Task description:
Go over the listing below line by line, and return each one holding the string "untuk".

Records supplied:
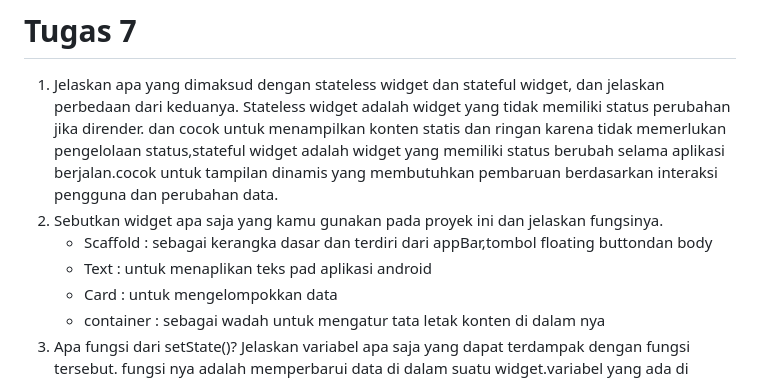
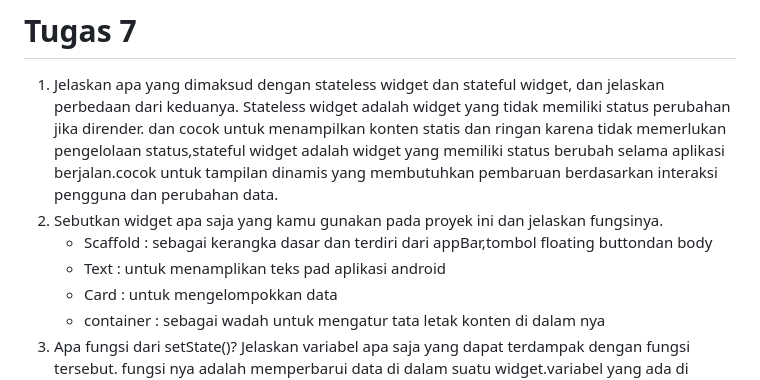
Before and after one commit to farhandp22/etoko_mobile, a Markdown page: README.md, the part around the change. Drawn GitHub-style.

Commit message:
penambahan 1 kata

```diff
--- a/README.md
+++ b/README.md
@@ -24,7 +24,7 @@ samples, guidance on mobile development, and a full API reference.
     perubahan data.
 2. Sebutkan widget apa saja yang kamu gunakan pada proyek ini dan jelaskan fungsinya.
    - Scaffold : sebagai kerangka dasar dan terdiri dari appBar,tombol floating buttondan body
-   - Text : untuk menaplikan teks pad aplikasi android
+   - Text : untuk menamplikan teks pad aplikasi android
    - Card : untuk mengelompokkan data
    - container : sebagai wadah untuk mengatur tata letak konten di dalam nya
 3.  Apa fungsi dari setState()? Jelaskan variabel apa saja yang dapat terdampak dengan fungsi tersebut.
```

Answer to this task:
-   - Text : untuk menaplikan teks pad aplikasi android
+   - Text : untuk menamplikan teks pad aplikasi android
    - Card : untuk mengelompokkan data
    - container : sebagai wadah untuk mengatur tata letak konten di dalam nya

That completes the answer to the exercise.